I’ve been overwhelmed lately with this “cancel culture” business. We’ve all made mistakes. We’ve all sinned, and we all will again. One of the great glories of life is that we can begin again. Our sorrow for our sins and awareness of our weaknesses keeps helping us get better and be better. But we increasingly forget this. More and more, it seems the loudest voices in culture won’t make room for growth and redemption. And so, people despair because they think they are stuck. And things on the news don’t help, as we’re all sucked into more terrible news and anger.

But did you notice the breath of fresh air recently? It was the day of the sentencing of former Dallas police officer Amber Guyger, who killed a man, Botham Jean, when she accidentally entered his apartment, thinking it was hers. I hope you’ve heard by now Jean’s brother’s testimony of forgiveness for Guyger. Brandt Jean said to Guyger in the courtroom: “I love you just like anyone else ... I personally want the best for you.” He went on to encourage her to give her life to Christ.

And then, as you may have seen, he hugged her. That was the love of God he displayed, and he was able to do so because he’s clearly encountered it in his own life. And you don’t have to believe in God to have some awe and gratitude about so much that exists, including the incredibly complex and wonderful human person!

This message of forgiveness and the invitation to give your life to Christ is powerful. And you don’t have to be Christian to appreciate it. We need this kind of radical love and forgiveness in our culture and lives.

One of my favorite writings of Pope Paul VI is about proclaiming Christ in the world. In a sermon, the pope said of Christ: “He is like us but more perfectly human, simple, poor, humble, and yet, while burdened with work, he is more patient. He spoke on our behalf; he worked miracles; and he founded a new kingdom: in it the poor are happy; peace is the foundation of a life in common; where the pure of heart and those who mourn are uplifted and comforted; the hungry find justice; sinners are forgiven; and all discover that they are brothers.”

Another graceful moment came around the same time, but under much lighter circumstances. It was on late-night television, if you’ll believe that. Patricia Heaton was being interviewed by Stephen Colbert on “The Late Show” about her new comedy series, “Carol’s Second Act.” Colbert and Heaton had bonded during a previous interview about their shared Catholic faith. They had a lot of fun with it last time, and this time the conversation turned much more reflective.
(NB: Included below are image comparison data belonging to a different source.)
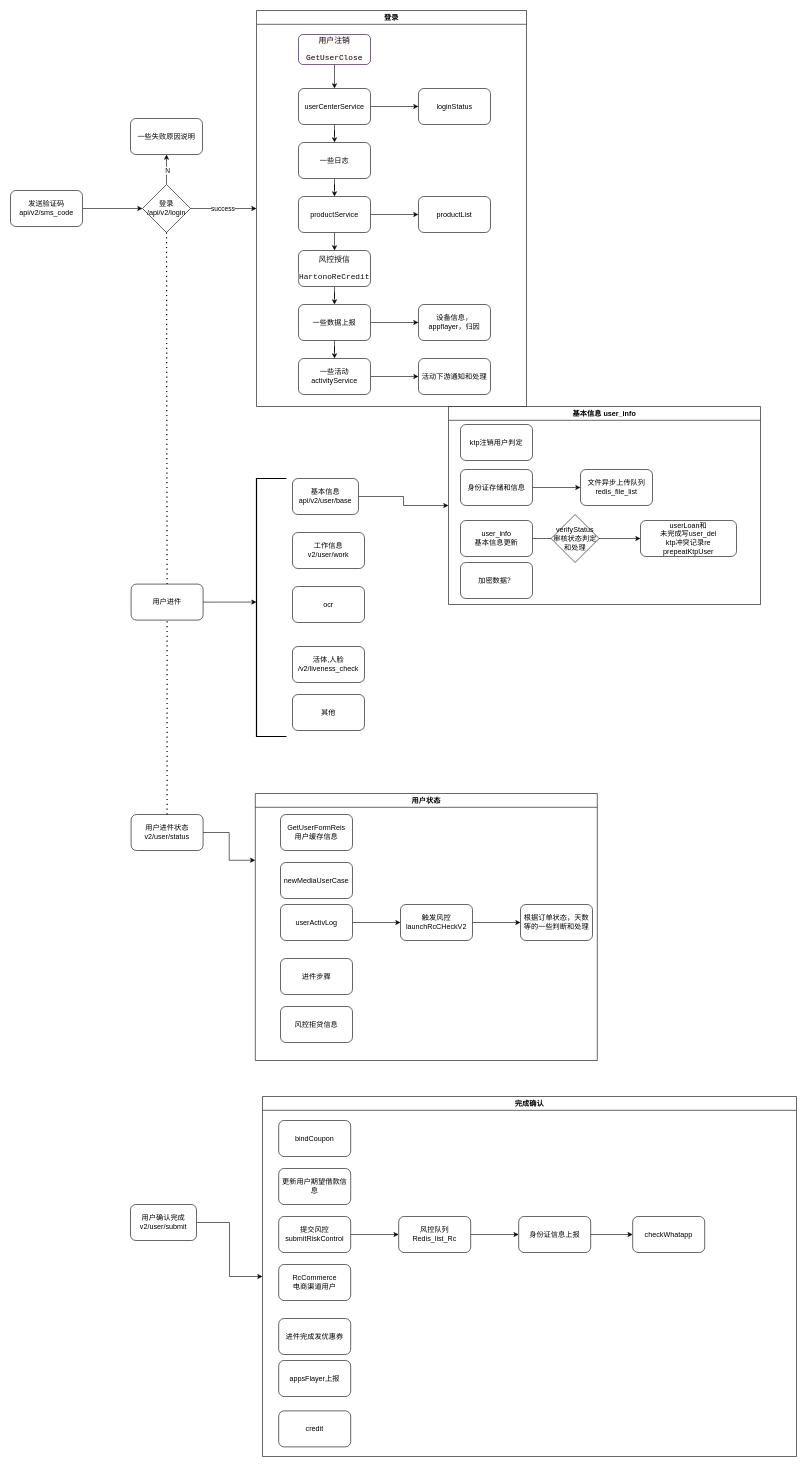
The draw.io diagram 未命名绘图.drawio in xjw440/Workerman, before the edit. Source tidied: cells renumbered, new cells numbered last; positions are measured from the earlier drawing's top-left corner, leaving out a move shared by most shapes. Both pictures are drawn from the tidied source at 60%, with x=0, y=0 at pixel (10, 10).
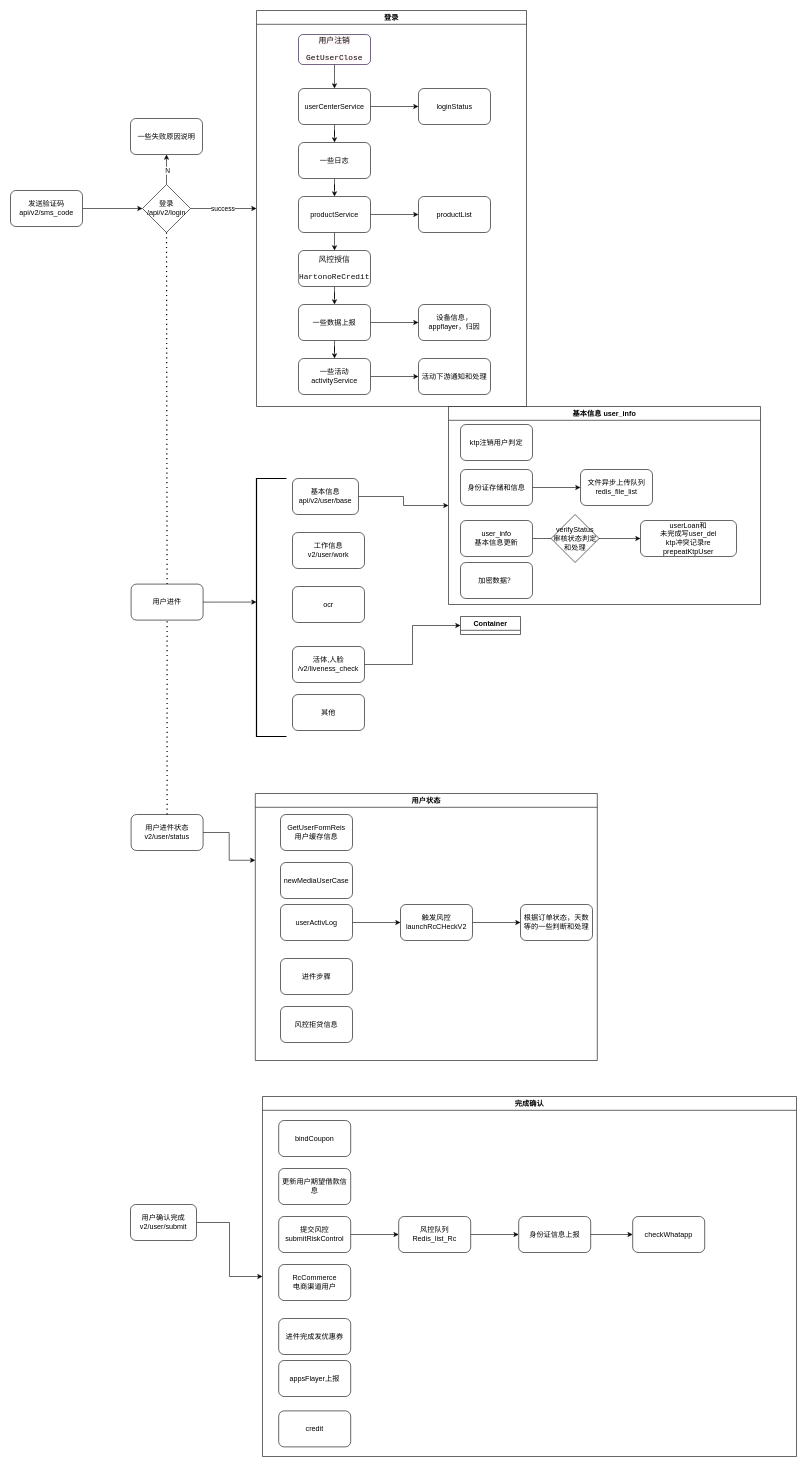
The same page after the edit.

Commit message:
更新未命名绘图.drawio

The change refers to these unchanged cells:
```xml
<mxCell id="11" value="活体,人脸&lt;br&gt;/v2/liveness_check" style="rounded=1;whiteSpace=wrap;html=1;" parent="1" vertex="1">
  <mxGeometry x="470" y="1060" width="120" height="60" as="geometry" />
</mxCell>
```

The edit, as a diff of the source:
```diff
@@
+    <mxCell id="81" style="edgeStyle=orthogonalEdgeStyle;rounded=0;jettySize=auto;html=1;entryX=0;entryY=0.5;entryDx=0;entryDy=0;" parent="1" edge="1" source="11" target="82">
+      <mxGeometry relative="1" as="geometry" />
+    </mxCell>
@@
+    <mxCell id="82" value="Container" style="swimlane;" parent="1" vertex="1" collapsed="1">
+      <mxGeometry x="750" y="1010" width="100" height="30" as="geometry" />
+    </mxCell>
```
With joy radiating from her, Heaton talked about getting older and taking stock. She talked about giving up drinking, having come to realize it was both a little too much and completely unnecessary. She thanked the audience for applauding that news because she said some of her friends were disappointed, thinking she wouldn’t be as much fun sober. We all make people feel uncomfortable when they try to seriously examine their lives and ask difficult questions.

They say God writes straight with crooked lines, that He works in mysterious ways. How many of us know that to be true? And, goodness, did I see that truth the night I happened upon Brandt Jean’s witness, and Heaton’s, too. They reminded me of this important fact: that love is for the unthinkable times and for the everyday.
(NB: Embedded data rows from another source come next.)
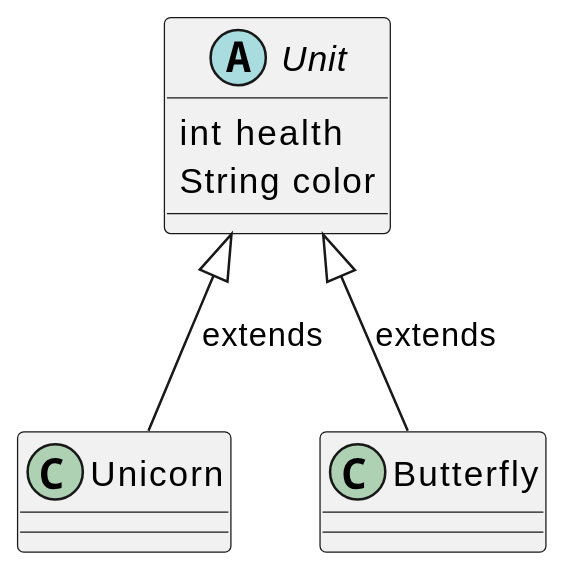
Before: img/diagrams/plantuml/interface_inherit_basic.svg, a diagram exported from PlantUML (unibz-pp-23-24/unibz-pp-23-24.github.io).
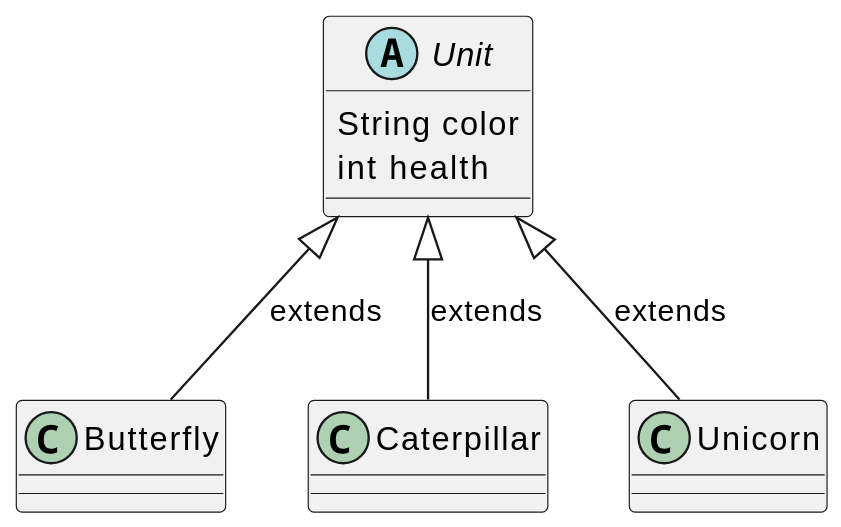
After the commit.

What changed in the source:
```diff
@@ -1,17 +1,21 @@
 @startuml
-scale 400 width
+scale 600 width
 
 abstract class Unit {
+ String color
  int health
- String color
+}
+
+class Butterfly {
+}
+
+class Caterpillar {
 }
 
 class Unicorn {
 }
 
-class Butterfly {
-}
-
+Unit <|-- Butterfly : extends
+Unit <|-- Caterpillar : extends
 Unit <|-- Unicorn : extends
-Unit <|-- Butterfly : extends
 @enduml
```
We need more reflection, self-awareness and mercy in the world. People feel like they are drowning. We’re in this together. Lend a hand to help someone above water, if even for a moment. It may make all the difference. I woke up one morning after seeing Jean and watching Heaton thinking: Can we give one another a break already? Can we encourage one another while it is still today?

Thanks be to God for cultural moments that help us see and be light when there is so much darkness.

Kathryn Jean Lopez is senior fellow at the National Review Institute, editor-at-large of National Review Online and founding director of Catholic Voices USA. She can be contacted at klopez@nationalreview.com.

(0) comments

Welcome to the discussion.

Keep it Clean. Please avoid obscene, vulgar, lewd, racist or sexually-oriented language.
PLEASE TURN OFF YOUR CAPS LOCK.
Don't Threaten. Threats of harming another person will not be tolerated.
Be Truthful. Don't knowingly lie about anyone or anything.
Be Nice. No racism, sexism or any sort of -ism that is degrading to another person.
Be Proactive. Use the 'Report' link on each comment to let us know of abusive posts.
Share with Us. We'd love to hear eyewitness accounts, the history behind an article.